F. lyrata AGM (H1c) has large glossy leaves shaped like a fiddle or lyre, with a broad apex and narrow middle. They grow in a whorl up the long straight stem. This houseplant type benefits from occasional misting and regular watering in the growing season but being allowed to dry out slightly first. Leaves may start to drop because of dry air or overwatering. In its native habitat it can grow as a strangler fig or as a free-standing tree on its own.

F. microcarpa is another species grown as a houseplant. It is quite a character, with a contorted trunk and succulent leaves. It grows naturally like a bonsai tree. Keep in a warm place, regularly watering during the growing season, but allow to dry out between waterings.

Have you registered with us yet?

Register now to enjoy more articles and free email bulletins

Sign up now
Already registered?
Sign in

Before commenting please read our rules for commenting on articles.

If you see a comment you find offensive, you can flag it as inappropriate. In the top right-hand corner of an individual comment, you will see 'flag as inappropriate'. Clicking this prompts us to review the comment.
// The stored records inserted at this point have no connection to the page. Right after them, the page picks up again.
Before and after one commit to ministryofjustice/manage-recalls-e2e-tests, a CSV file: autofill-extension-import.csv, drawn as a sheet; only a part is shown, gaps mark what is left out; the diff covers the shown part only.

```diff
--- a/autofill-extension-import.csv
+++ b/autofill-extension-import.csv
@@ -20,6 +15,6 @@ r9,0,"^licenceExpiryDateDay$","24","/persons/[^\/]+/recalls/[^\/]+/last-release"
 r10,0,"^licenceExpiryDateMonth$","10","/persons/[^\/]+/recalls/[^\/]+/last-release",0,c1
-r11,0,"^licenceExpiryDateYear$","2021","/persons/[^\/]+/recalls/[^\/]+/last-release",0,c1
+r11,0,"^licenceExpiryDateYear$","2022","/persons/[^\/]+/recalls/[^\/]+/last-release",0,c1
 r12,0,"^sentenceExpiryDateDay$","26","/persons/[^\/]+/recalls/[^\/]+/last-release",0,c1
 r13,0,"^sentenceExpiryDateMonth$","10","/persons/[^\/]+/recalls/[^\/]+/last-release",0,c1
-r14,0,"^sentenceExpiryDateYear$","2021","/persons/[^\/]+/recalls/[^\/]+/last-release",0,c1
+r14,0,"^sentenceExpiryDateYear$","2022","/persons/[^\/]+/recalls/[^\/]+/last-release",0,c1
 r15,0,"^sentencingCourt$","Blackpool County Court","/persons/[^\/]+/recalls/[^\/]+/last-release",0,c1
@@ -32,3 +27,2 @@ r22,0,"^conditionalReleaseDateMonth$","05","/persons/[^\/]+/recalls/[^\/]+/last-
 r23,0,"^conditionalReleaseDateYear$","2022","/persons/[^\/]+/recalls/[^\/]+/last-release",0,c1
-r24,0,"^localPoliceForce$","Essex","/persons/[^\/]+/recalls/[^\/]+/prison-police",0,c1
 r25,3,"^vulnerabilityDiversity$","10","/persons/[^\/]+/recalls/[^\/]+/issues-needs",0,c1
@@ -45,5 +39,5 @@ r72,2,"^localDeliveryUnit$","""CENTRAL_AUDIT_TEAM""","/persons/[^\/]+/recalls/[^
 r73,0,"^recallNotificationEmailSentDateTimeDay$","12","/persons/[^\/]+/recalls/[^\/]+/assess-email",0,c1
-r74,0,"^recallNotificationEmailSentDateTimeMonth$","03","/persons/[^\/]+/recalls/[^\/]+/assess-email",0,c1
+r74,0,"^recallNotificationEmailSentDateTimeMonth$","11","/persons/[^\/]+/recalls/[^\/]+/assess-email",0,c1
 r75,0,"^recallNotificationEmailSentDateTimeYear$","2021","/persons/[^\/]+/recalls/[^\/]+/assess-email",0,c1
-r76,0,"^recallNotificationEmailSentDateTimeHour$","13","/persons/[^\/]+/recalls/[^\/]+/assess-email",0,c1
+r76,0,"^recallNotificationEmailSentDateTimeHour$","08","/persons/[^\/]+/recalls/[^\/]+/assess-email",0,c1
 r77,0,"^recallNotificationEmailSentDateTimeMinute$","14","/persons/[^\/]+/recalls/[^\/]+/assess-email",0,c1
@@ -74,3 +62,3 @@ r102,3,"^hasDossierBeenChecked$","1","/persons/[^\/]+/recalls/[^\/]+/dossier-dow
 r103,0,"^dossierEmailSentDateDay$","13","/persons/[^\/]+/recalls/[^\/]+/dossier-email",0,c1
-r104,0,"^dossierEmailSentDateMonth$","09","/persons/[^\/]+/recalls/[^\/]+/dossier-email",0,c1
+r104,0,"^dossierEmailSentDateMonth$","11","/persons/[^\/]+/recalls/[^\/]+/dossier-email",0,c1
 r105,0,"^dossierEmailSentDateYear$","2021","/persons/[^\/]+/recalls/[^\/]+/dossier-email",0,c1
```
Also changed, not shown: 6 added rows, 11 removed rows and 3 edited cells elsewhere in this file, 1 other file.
For further information see our rules for commenting on articles.

comments powered by Disqus

Read These Next

Business Planning - Staff are your greatest asset

Business Planning - Staff are your greatest asset

An effective strategy to retain staff is the best way for any business to avoid a potential recruitment crisis, Neville Stein advises.

GroSouth 2017 update

GroSouth 2017 update

First-time and established exhibitors are preparing to showcase products and services at this year's show in West Sussex, Gavin McEwan reports.

Pest & Disease Factsheet - Vine weevil

Pest & Disease Factsheet - Vine weevil

Avoid costly damage by this serious plant pest.

Opinion... Pepper breeders' wealth of knowledge

Opinion... Pepper breeders' wealth of knowledge

Peter Seabrook looks forward to garden centre pepper-tasting weekends.

Opinion... Shining a light on trading with Europe

Opinion... Shining a light on trading with Europe

Accurate figures are notoriously difficult to get at, but without doubt the UK imports a great deal of its ornamental plant requirement.

Opinion... Unbeatable delight of quality plants

Opinion... Unbeatable delight of quality plants

Viewing top-quality plants, both growing and on sale, always gives me pleasure.

Follow us on:
  • Facebook
  • LinkedIn
  • Twitter
  • Google +
Horticulture Jobs
More Horticulture Jobs

Tim Edwards

Boningales Nursery chairman Tim Edwards on the business of ornamentals production

Read Tim Edwards

Ornamentals ranking

Top 30 Ornamentals Nurseries by Turnover 2017

Top 30 Ornamentals Nurseries by Turnover 2017

Tough retail pricing policies and Brexit opportunities drive the top 30 growth strategies.

Pest & Disease Tracker bulletin 

The latest pest and disease alerts, how to treat them, plus EAMU updates, sent direct to your inbox.

Sign up here

Are you a landscape supplier?

Horticulture Week Landscape Project Leads

If so, you should be receiving our new service for Horticulture Week subscribers delivering landscape project leads from live, approved, planning applications across the UK.

Peter Seabrook

Inspiration and insight from travels around the horticultural world

Read more Peter Seabrook articles